▶ What the task requires:
Nothing but the images is to be left out of your exact copy of the entries.

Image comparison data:

******************************

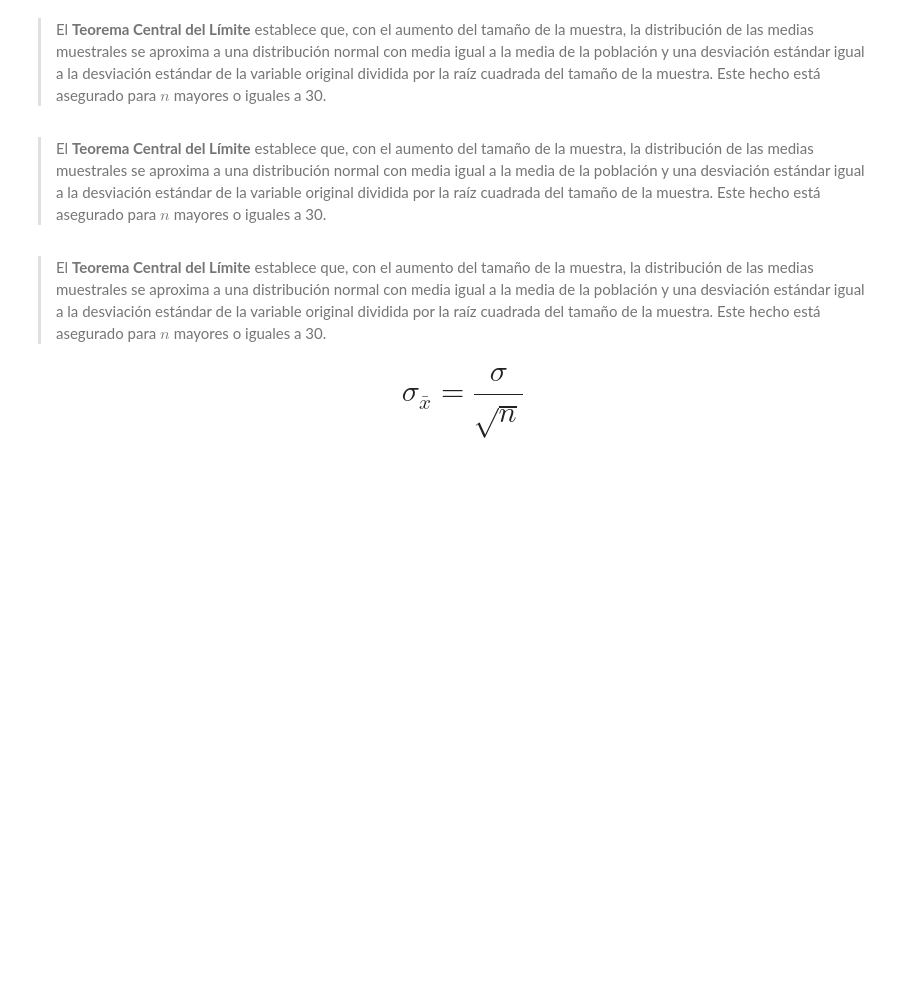
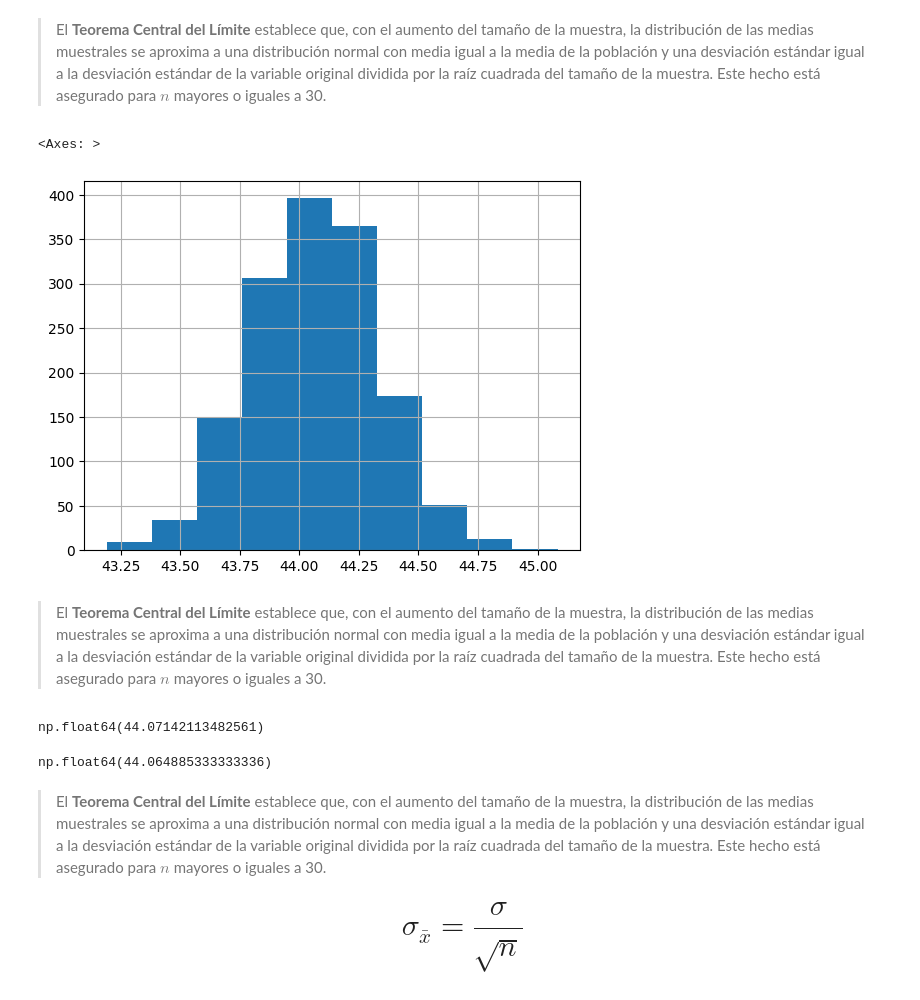
Before and after one commit to smringdesigns/Estadisticas_Probabilidad_Muestreo, a Jupyter notebook: Curso_Estadistica_Parte_2.ipynb, the cells around one changed output. Saved outputs shown, nothing was run; the diff lists cells and outputs as text; code cells hidden in the pictures; blank space fills up the shorter version.

```diff
--- a/Curso_Estadistica_Parte_2.ipynb
+++ b/Curso_Estadistica_Parte_2.ipynb
@@ -809,3 +835,9 @@ Es la forma de hacer suposiciones generalizadas sobre los parámetros de una pob
 La desviación estándar de las medias muestrales se conoce como **error estándar de la media**
 # %% [markdown]
 ### Entendiendo el Teorema Central del Límite
+# %%
+n = 2000
+total_de_muestras = 1500
+# %%
+muestras = pd.DataFrame()
+muestras
@@ -811,0 +846,7 @@ La desviación estándar de las medias muestrales se conoce como **error estánd
+# %%
+for i in range(total_de_muestras):
+  _ = datos.Edad.sample(n)
+  _.index = range(0, len(_))
+  muestras['Muestras_' + str(i)] = _
+
+muestras
@@ -812,7 +885,20 @@ La desviación estándar de las medias muestrales se conoce como **error estánd
 # %% [markdown]
 > El **Teorema Central del Límite** establece que, con el aumento del tamaño de la muestra, la distribución de las medias muestrales se aproxima a una distribución normal con media igual a la media de la población y una desviación estándar igual a la desviación estándar de la variable original dividida por la raíz cuadrada del tamaño de la muestra. Este hecho está asegurado para $n$ mayores o iguales a 30.
+# %%
+muestras.mean().hist()
+# %% [output]
+<Axes: >
+[figure, added]
 # %% [markdown]
 > El **Teorema Central del Límite** establece que, con el aumento del tamaño de la muestra, la distribución de las medias muestrales se aproxima a una distribución normal con media igual a la media de la población y una desviación estándar igual a la desviación estándar de la variable original dividida por la raíz cuadrada del tamaño de la muestra. Este hecho está asegurado para $n$ mayores o iguales a 30.
+# %%
+datos.Edad.mean()
+# %% [output]
+np.float64(44.07142113482561)
+# %%
+muestras.mean().mean()
+# %% [output]
+np.float64(44.064885333333336)
 # %% [markdown]
 > El **Teorema Central del Límite** establece que, con el aumento del tamaño de la muestra, la distribución de las medias muestrales se aproxima a una distribución normal con media igual a la media de la población y una desviación estándar igual a la desviación estándar de la variable original dividida por la raíz cuadrada del tamaño de la muestra. Este hecho está asegurado para $n$ mayores o iguales a 30.
 
```
Also changed, not shown: parts of 32 cells of this notebook.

******************************

▶ Output of the task:
Before and after one commit to smringdesigns/Estadisticas_Probabilidad_Muestreo, a Jupyter notebook: Curso_Estadistica_Parte_2.ipynb, the cells around one changed output. Saved outputs shown, nothing was run; the diff lists cells and outputs as text; code cells hidden in the pictures; blank space fills up the shorter version.

```diff
--- a/Curso_Estadistica_Parte_2.ipynb
+++ b/Curso_Estadistica_Parte_2.ipynb
@@ -809,3 +835,9 @@ Es la forma de hacer suposiciones generalizadas sobre los parámetros de una pob
 La desviación estándar de las medias muestrales se conoce como **error estándar de la media**
 # %% [markdown]
 ### Entendiendo el Teorema Central del Límite
+# %%
+n = 2000
+total_de_muestras = 1500
+# %%
+muestras = pd.DataFrame()
+muestras
@@ -811,0 +846,7 @@ La desviación estándar de las medias muestrales se conoce como **error estánd
+# %%
+for i in range(total_de_muestras):
+  _ = datos.Edad.sample(n)
+  _.index = range(0, len(_))
+  muestras['Muestras_' + str(i)] = _
+
+muestras
@@ -812,7 +885,20 @@ La desviación estándar de las medias muestrales se conoce como **error estánd
 # %% [markdown]
 > El **Teorema Central del Límite** establece que, con el aumento del tamaño de la muestra, la distribución de las medias muestrales se aproxima a una distribución normal con media igual a la media de la población y una desviación estándar igual a la desviación estándar de la variable original dividida por la raíz cuadrada del tamaño de la muestra. Este hecho está asegurado para $n$ mayores o iguales a 30.
+# %%
+muestras.mean().hist()
+# %% [output]
+<Axes: >
+[figure, added]
 # %% [markdown]
 > El **Teorema Central del Límite** establece que, con el aumento del tamaño de la muestra, la distribución de las medias muestrales se aproxima a una distribución normal con media igual a la media de la población y una desviación estándar igual a la desviación estándar de la variable original dividida por la raíz cuadrada del tamaño de la muestra. Este hecho está asegurado para $n$ mayores o iguales a 30.
+# %%
+datos.Edad.mean()
+# %% [output]
+np.float64(44.07142113482561)
+# %%
+muestras.mean().mean()
+# %% [output]
+np.float64(44.064885333333336)
 # %% [markdown]
 > El **Teorema Central del Límite** establece que, con el aumento del tamaño de la muestra, la distribución de las medias muestrales se aproxima a una distribución normal con media igual a la media de la población y una desviación estándar igual a la desviación estándar de la variable original dividida por la raíz cuadrada del tamaño de la muestra. Este hecho está asegurado para $n$ mayores o iguales a 30.
 
```
Also changed, not shown: parts of 32 cells of this notebook.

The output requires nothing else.